START Data in this exercise

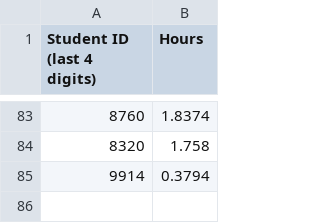
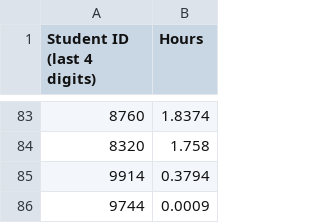
Before and after one commit to Team3128/2018-19-attendance-data, a CSV file: buildseason.csv, drawn as a sheet; only a part is shown, gaps mark what is left out; the diff covers the shown part only.

```diff
--- a/buildseason.csv
+++ b/buildseason.csv
@@ -85 +85,2 @@ Student ID (last 4 digits), Hours
 9914,0.3794
+9744,0.0009
```
Also changed, not shown: 18 added rows, 18 removed rows and 4 edited cells elsewhere in this file.
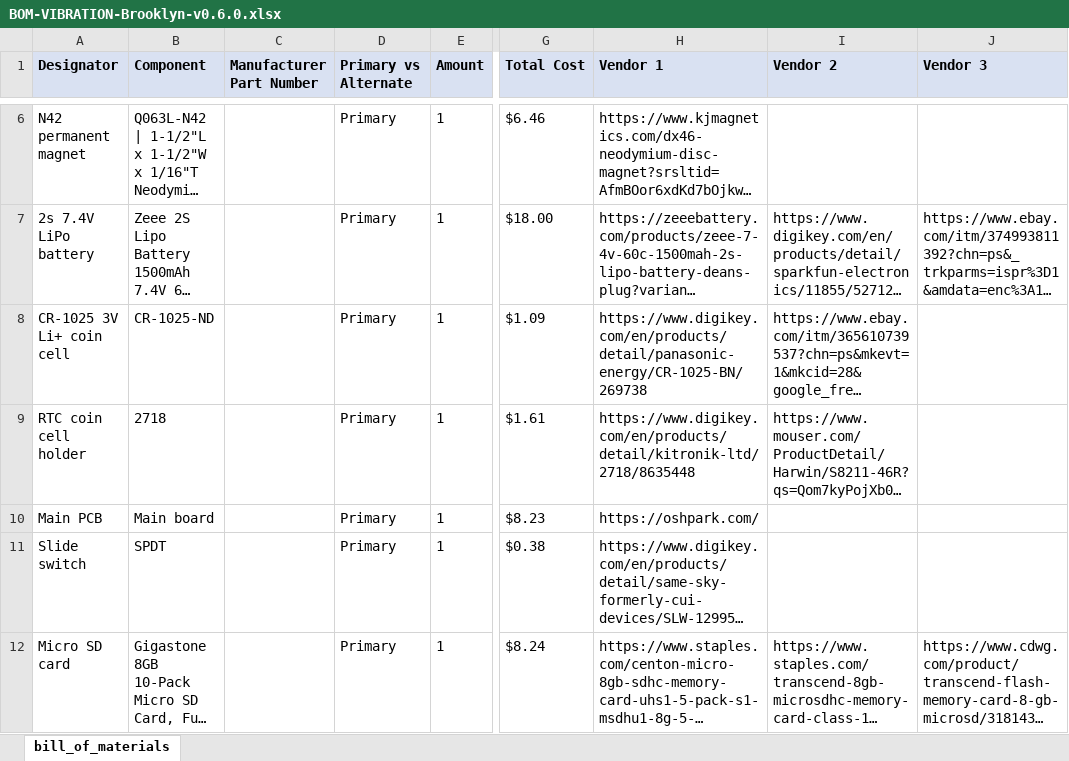
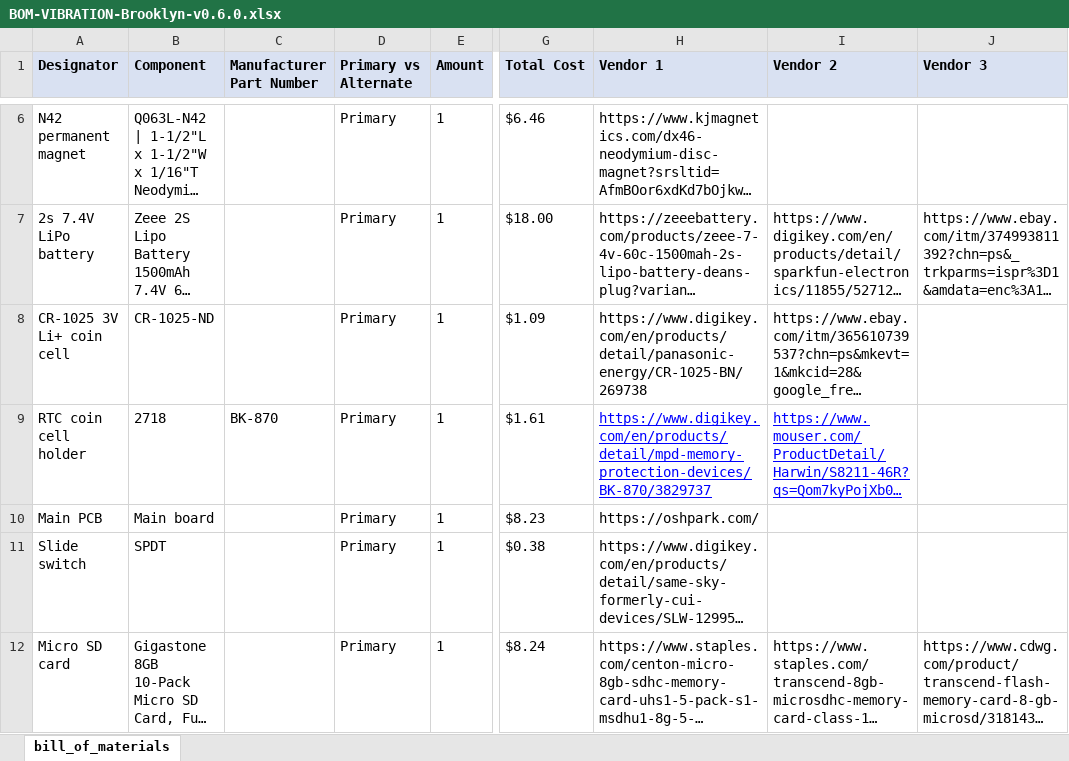
Before and after one commit to ARTS-Laboratory/DOVE, an Excel workbook: system_design/Brooklyn/v0.6.0/BOM-VIBRATION-Brooklyn-v0.6.0.xlsx, sheet bill_of_materials, drawn as a sheet; only a part is shown, gaps mark what is left out; long unchanged cells end in …; values as stored, in another font and other column widths than the file's, no borders; the diff names each change by its address in the sheet, - before the commit and + after, or states it on an @@ line.

Commit message:
Update BOM-VIBRATION-Brooklyn-v0.6.0.xlsx

```diff
--- a/system_design/Brooklyn/v0.6.0/BOM-VIBRATION-Brooklyn-v0.6.0.xlsx (sheet bill_of_materials)
+++ b/system_design/Brooklyn/v0.6.0/BOM-VIBRATION-Brooklyn-v0.6.0.xlsx (sheet bill_of_materials)
-C9 (Manufacturer Part Number): (empty)
+C9 (Manufacturer Part Number): BK-870
-H9 (Vendor 1): https://www.digikey.com/en/products/detail/kitronik-ltd/2718/8635448
+H9 (Vendor 1): https://www.digikey.com/en/products/detail/mpd-memory-protection-devices/BK-870/3829737
@@ H9:I9 underline: off → on, text colour: black → #0000FF @@
```
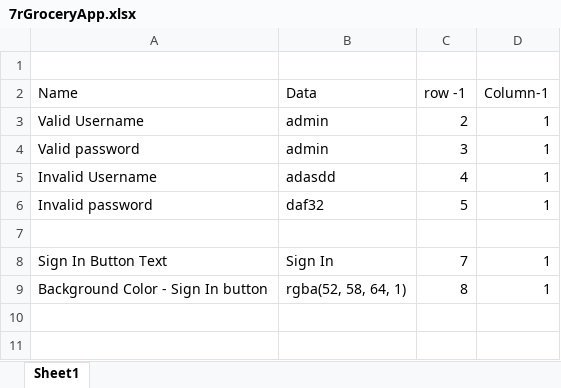
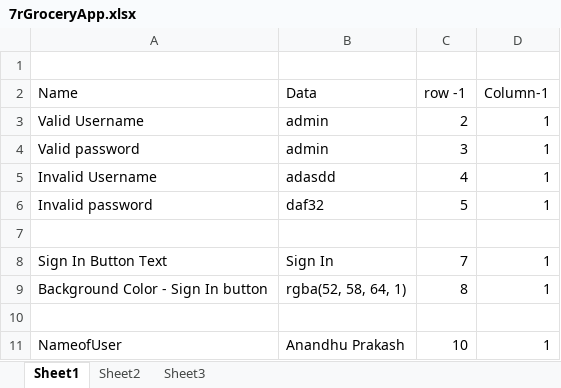
Before and after one commit to geethugeorge7601/7rGroceryApp, an Excel workbook: 7rGroceryApp/src/main/resources/ExcelFiles/7rGroceryApp.xlsx, sheet Sheet1, drawn as a sheet; values as stored, in another font and other column widths than the file's, no borders; the diff names each change by its address in the sheet, - before the commit and + after, or states it on an @@ line.

```diff
--- a/7rGroceryApp/src/main/resources/ExcelFiles/7rGroceryApp.xlsx (sheet Sheet1)
+++ b/7rGroceryApp/src/main/resources/ExcelFiles/7rGroceryApp.xlsx (sheet Sheet1)
+sheet tab: Sheet2
+sheet tab: Sheet3
+row 10: (empty)
+row 11: NameofUser | Anandhu Prakash | 10 | 1
```
Also changed, not shown: 23 other files.
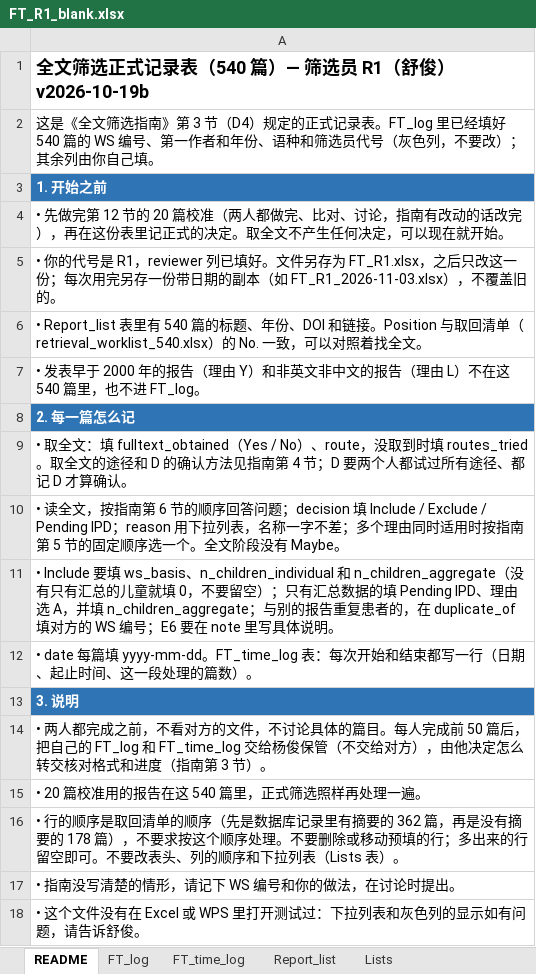
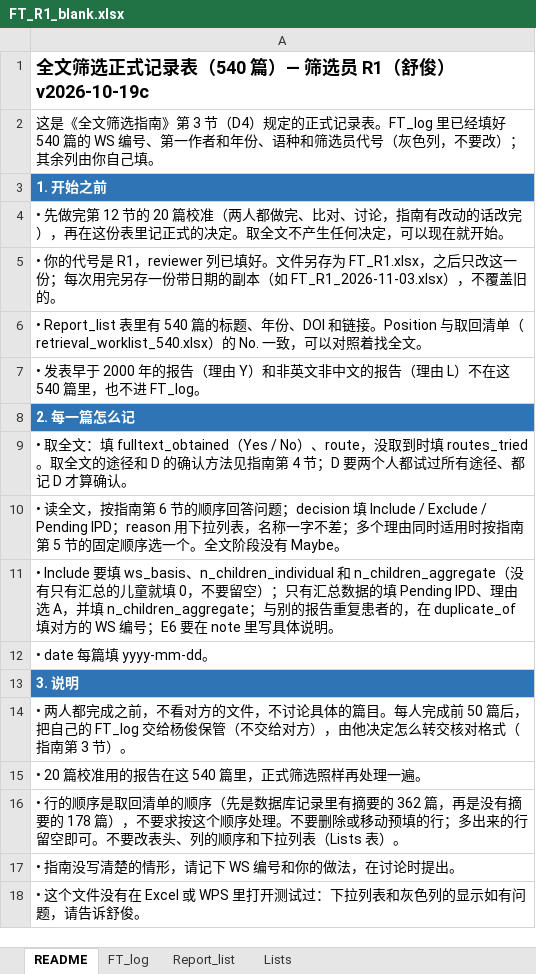
Before and after one commit to hthien76413-dotcom/Spleen, an Excel workbook: search/screening/fulltext/formal_workbooks/FT_R1_blank.xlsx, sheet README, drawn as a sheet; values as stored, in another font and other column widths than the file's, no borders; the diff names each change by its address in the sheet, - before the commit and + after, or states it on an @@ line.

```diff
--- a/search/screening/fulltext/formal_workbooks/FT_R1_blank.xlsx (sheet README)
+++ b/search/screening/fulltext/formal_workbooks/FT_R1_blank.xlsx (sheet README)
-sheet tab: FT_time_log
-A1: 全文筛选正式记录表（540 篇）— 筛选员 R1（舒俊）v2026-10-19b
+A1: 全文筛选正式记录表（540 篇）— 筛选员 R1（舒俊）v2026-10-19c
-A12: • date 每篇填 yyyy-mm-dd。FT_time_log 表：每次开始和结束都写一行（日期、起止时间、这一段处理的篇数）。
+A12: • date 每篇填 yyyy-mm-dd。
-A14: …己的 FT_log 和 FT_time_log 交给杨俊保管（不交给对方），由他决定怎么转交核对格式和进度（指南第…
+A14: …己的 FT_log 交给杨俊保管（不交给对方），由他决定怎么转交核对格式（指南第…
```
Also changed, not shown: Extraction workbook - template (draft).xlsx, search/screening/fulltext/formal_workbooks/FT_R2_blank.xlsx, 14 other files.
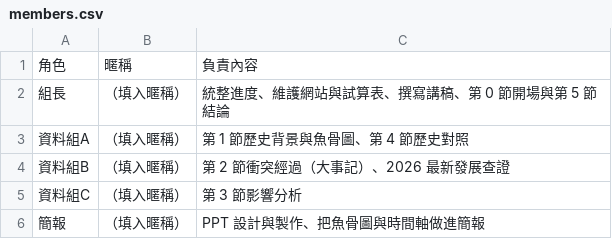
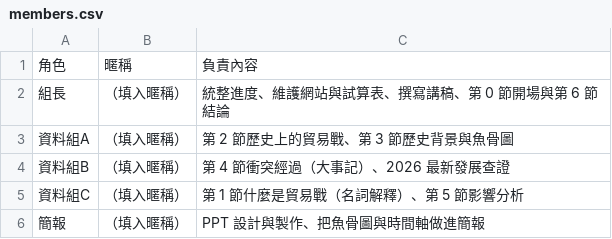
Before and after one commit to Alvin-Lo0729/us-china-trade-war, a CSV file: sheet-template/members.csv, drawn as a sheet.

```diff
--- a/sheet-template/members.csv
+++ b/sheet-template/members.csv
@@ -1,6 +1,6 @@
 角色,暱稱,負責內容
-組長,（填入暱稱）,統整進度、維護網站與試算表、撰寫講稿、第 0 節開場與第 5 節結論
-資料組A,（填入暱稱）,第 1 節歷史背景與魚骨圖、第 4 節歷史對照
-資料組B,（填入暱稱）,第 2 節衝突經過（大事記）、2026 最新發展查證
-資料組C,（填入暱稱）,第 3 節影響分析
+組長,（填入暱稱）,統整進度、維護網站與試算表、撰寫講稿、第 0 節開場與第 6 節結論
+資料組A,（填入暱稱）,第 2 節歷史上的貿易戰、第 3 節歷史背景與魚骨圖
+資料組B,（填入暱稱）,第 4 節衝突經過（大事記）、2026 最新發展查證
+資料組C,（填入暱稱）,第 1 節什麼是貿易戰（名詞解釋）、第 5 節影響分析
 簡報,（填入暱稱）,PPT 設計與製作、把魚骨圖與時間軸做進簡報
```
Also changed, not shown: sheet-template/outline.csv, sheet-template/tasks.csv, 1 other file.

END Data in this exercise

Work order:
Extract the text of all the records above verbatim, excluding pictures.

Solution to the problem:
Before and after one commit to Team3128/2018-19-attendance-data, a CSV file: buildseason.csv, drawn as a sheet; only a part is shown, gaps mark what is left out; the diff covers the shown part only.

```diff
--- a/buildseason.csv
+++ b/buildseason.csv
@@ -85 +85,2 @@ Student ID (last 4 digits), Hours
 9914,0.3794
+9744,0.0009
```
Also changed, not shown: 18 added rows, 18 removed rows and 4 edited cells elsewhere in this file.
Before and after one commit to ARTS-Laboratory/DOVE, an Excel workbook: system_design/Brooklyn/v0.6.0/BOM-VIBRATION-Brooklyn-v0.6.0.xlsx, sheet bill_of_materials, drawn as a sheet; only a part is shown, gaps mark what is left out; long unchanged cells end in …; values as stored, in another font and other column widths than the file's, no borders; the diff names each change by its address in the sheet, - before the commit and + after, or states it on an @@ line.

Commit message:
Update BOM-VIBRATION-Brooklyn-v0.6.0.xlsx

```diff
--- a/system_design/Brooklyn/v0.6.0/BOM-VIBRATION-Brooklyn-v0.6.0.xlsx (sheet bill_of_materials)
+++ b/system_design/Brooklyn/v0.6.0/BOM-VIBRATION-Brooklyn-v0.6.0.xlsx (sheet bill_of_materials)
-C9 (Manufacturer Part Number): (empty)
+C9 (Manufacturer Part Number): BK-870
-H9 (Vendor 1): https://www.digikey.com/en/products/detail/kitronik-ltd/2718/8635448
+H9 (Vendor 1): https://www.digikey.com/en/products/detail/mpd-memory-protection-devices/BK-870/3829737
@@ H9:I9 underline: off → on, text colour: black → #0000FF @@
```
Before and after one commit to geethugeorge7601/7rGroceryApp, an Excel workbook: 7rGroceryApp/src/main/resources/ExcelFiles/7rGroceryApp.xlsx, sheet Sheet1, drawn as a sheet; values as stored, in another font and other column widths than the file's, no borders; the diff names each change by its address in the sheet, - before the commit and + after, or states it on an @@ line.

```diff
--- a/7rGroceryApp/src/main/resources/ExcelFiles/7rGroceryApp.xlsx (sheet Sheet1)
+++ b/7rGroceryApp/src/main/resources/ExcelFiles/7rGroceryApp.xlsx (sheet Sheet1)
+sheet tab: Sheet2
+sheet tab: Sheet3
+row 10: (empty)
+row 11: NameofUser | Anandhu Prakash | 10 | 1
```
Also changed, not shown: 23 other files.
Before and after one commit to hthien76413-dotcom/Spleen, an Excel workbook: search/screening/fulltext/formal_workbooks/FT_R1_blank.xlsx, sheet README, drawn as a sheet; values as stored, in another font and other column widths than the file's, no borders; the diff names each change by its address in the sheet, - before the commit and + after, or states it on an @@ line.

```diff
--- a/search/screening/fulltext/formal_workbooks/FT_R1_blank.xlsx (sheet README)
+++ b/search/screening/fulltext/formal_workbooks/FT_R1_blank.xlsx (sheet README)
-sheet tab: FT_time_log
-A1: 全文筛选正式记录表（540 篇）— 筛选员 R1（舒俊）v2026-10-19b
+A1: 全文筛选正式记录表（540 篇）— 筛选员 R1（舒俊）v2026-10-19c
-A12: • date 每篇填 yyyy-mm-dd。FT_time_log 表：每次开始和结束都写一行（日期、起止时间、这一段处理的篇数）。
+A12: • date 每篇填 yyyy-mm-dd。
-A14: …己的 FT_log 和 FT_time_log 交给杨俊保管（不交给对方），由他决定怎么转交核对格式和进度（指南第…
+A14: …己的 FT_log 交给杨俊保管（不交给对方），由他决定怎么转交核对格式（指南第…
```
Also changed, not shown: Extraction workbook - template (draft).xlsx, search/screening/fulltext/formal_workbooks/FT_R2_blank.xlsx, 14 other files.
Before and after one commit to Alvin-Lo0729/us-china-trade-war, a CSV file: sheet-template/members.csv, drawn as a sheet.

```diff
--- a/sheet-template/members.csv
+++ b/sheet-template/members.csv
@@ -1,6 +1,6 @@
 角色,暱稱,負責內容
-組長,（填入暱稱）,統整進度、維護網站與試算表、撰寫講稿、第 0 節開場與第 5 節結論
-資料組A,（填入暱稱）,第 1 節歷史背景與魚骨圖、第 4 節歷史對照
-資料組B,（填入暱稱）,第 2 節衝突經過（大事記）、2026 最新發展查證
-資料組C,（填入暱稱）,第 3 節影響分析
+組長,（填入暱稱）,統整進度、維護網站與試算表、撰寫講稿、第 0 節開場與第 6 節結論
+資料組A,（填入暱稱）,第 2 節歷史上的貿易戰、第 3 節歷史背景與魚骨圖
+資料組B,（填入暱稱）,第 4 節衝突經過（大事記）、2026 最新發展查證
+資料組C,（填入暱稱）,第 1 節什麼是貿易戰（名詞解釋）、第 5 節影響分析
 簡報,（填入暱稱）,PPT 設計與製作、把魚骨圖與時間軸做進簡報
```
Also changed, not shown: sheet-template/outline.csv, sheet-template/tasks.csv, 1 other file.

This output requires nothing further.